I had an up-and-over garage door, operated by a complex system of springs and pulleys. It yawed in the wind and sometimes came off the rails. Unhinged we might say, if it had had hinges. But who doesn’t become a bit unhinged in the time of east wind?  There was a law in certain eastern countries that excused murder of one’s wife at the time of the east wind. A bit extreme.  I set to fixing it. I removed the outer cover with a few skillful twists of a spanner. Suddenly, CRASH,WHANG, WALLOP, the garage was filled with uncoiled springs, flying plastic ‘bushes’ and rollers ricocheting from walls, roof and floor. It was like the Saint Valentine’s Day Massacre. It seems that the springs are at maximum tension when the door is down. Janus should have warned me. To refit the whole thing, I would have had to dismantle the whole shebang.  A stoa is a portico, in Greek. That’s where the Stoics used to sit. They would have taken the disaster with a shrug of resignation. ‘What can you do? Turn your collar up. Get on with the job.’  I’m no Stoic. I sold the door to a travelling man who happened to be passing with a horse and cart. I got fifteen quid for it.

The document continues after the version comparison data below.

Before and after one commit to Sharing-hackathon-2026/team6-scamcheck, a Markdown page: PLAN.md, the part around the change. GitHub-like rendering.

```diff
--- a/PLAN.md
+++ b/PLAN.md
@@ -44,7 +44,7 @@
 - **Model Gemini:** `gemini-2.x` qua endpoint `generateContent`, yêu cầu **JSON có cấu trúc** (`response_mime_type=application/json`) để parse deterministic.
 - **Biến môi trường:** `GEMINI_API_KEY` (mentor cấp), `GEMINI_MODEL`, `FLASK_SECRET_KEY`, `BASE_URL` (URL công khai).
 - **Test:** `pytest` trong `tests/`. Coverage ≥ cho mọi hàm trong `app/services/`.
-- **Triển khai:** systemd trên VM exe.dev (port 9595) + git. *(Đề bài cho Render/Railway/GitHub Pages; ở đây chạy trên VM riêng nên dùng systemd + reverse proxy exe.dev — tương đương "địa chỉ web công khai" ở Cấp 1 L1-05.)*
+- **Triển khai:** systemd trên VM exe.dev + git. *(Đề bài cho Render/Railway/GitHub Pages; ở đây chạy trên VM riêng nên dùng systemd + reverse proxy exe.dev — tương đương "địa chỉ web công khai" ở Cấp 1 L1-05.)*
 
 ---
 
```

I read an obituary for Kalashnikov, in the New Year newspapers. He has shuffled off this mortal coil, having armed armies, psychopaths and child soldiers all over the world. It seems that his assault rifle worked on a similar principle to my garage door, a simple spring-loaded device. He made 90,000,000 of them. No home need be without one.

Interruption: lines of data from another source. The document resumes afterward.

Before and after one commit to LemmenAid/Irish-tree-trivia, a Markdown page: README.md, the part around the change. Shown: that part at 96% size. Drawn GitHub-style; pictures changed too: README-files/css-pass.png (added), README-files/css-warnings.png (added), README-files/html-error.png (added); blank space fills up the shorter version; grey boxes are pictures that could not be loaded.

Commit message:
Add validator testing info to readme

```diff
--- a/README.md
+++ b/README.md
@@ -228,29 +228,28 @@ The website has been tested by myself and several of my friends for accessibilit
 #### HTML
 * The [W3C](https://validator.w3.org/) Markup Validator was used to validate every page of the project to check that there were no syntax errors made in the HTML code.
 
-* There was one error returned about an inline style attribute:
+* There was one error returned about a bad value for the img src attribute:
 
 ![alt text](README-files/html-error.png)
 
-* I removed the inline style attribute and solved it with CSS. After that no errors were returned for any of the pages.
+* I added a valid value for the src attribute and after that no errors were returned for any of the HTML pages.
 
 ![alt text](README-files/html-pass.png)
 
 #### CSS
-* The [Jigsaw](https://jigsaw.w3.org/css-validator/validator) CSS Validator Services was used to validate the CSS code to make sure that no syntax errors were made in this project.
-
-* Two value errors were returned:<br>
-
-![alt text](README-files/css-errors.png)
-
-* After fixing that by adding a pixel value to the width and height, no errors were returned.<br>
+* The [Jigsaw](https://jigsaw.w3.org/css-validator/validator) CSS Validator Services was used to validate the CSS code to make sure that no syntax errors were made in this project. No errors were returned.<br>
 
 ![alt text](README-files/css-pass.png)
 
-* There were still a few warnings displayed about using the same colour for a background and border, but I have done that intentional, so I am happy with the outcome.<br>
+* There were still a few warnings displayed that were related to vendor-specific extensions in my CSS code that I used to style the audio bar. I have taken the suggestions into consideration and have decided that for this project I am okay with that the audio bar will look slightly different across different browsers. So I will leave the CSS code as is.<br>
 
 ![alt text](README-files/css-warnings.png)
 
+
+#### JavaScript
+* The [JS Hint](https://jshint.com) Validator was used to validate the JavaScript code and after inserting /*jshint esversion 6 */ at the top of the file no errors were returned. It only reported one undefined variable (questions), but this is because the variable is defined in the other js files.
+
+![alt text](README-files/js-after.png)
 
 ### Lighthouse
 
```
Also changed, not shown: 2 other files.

My three-year-old grandson, a Jungle Book fan, said to me: ‘The animals live in harmony.’  ‘What does that mean?’ I asked him. ‘It means that they live in harmony.’

We should try it sometime.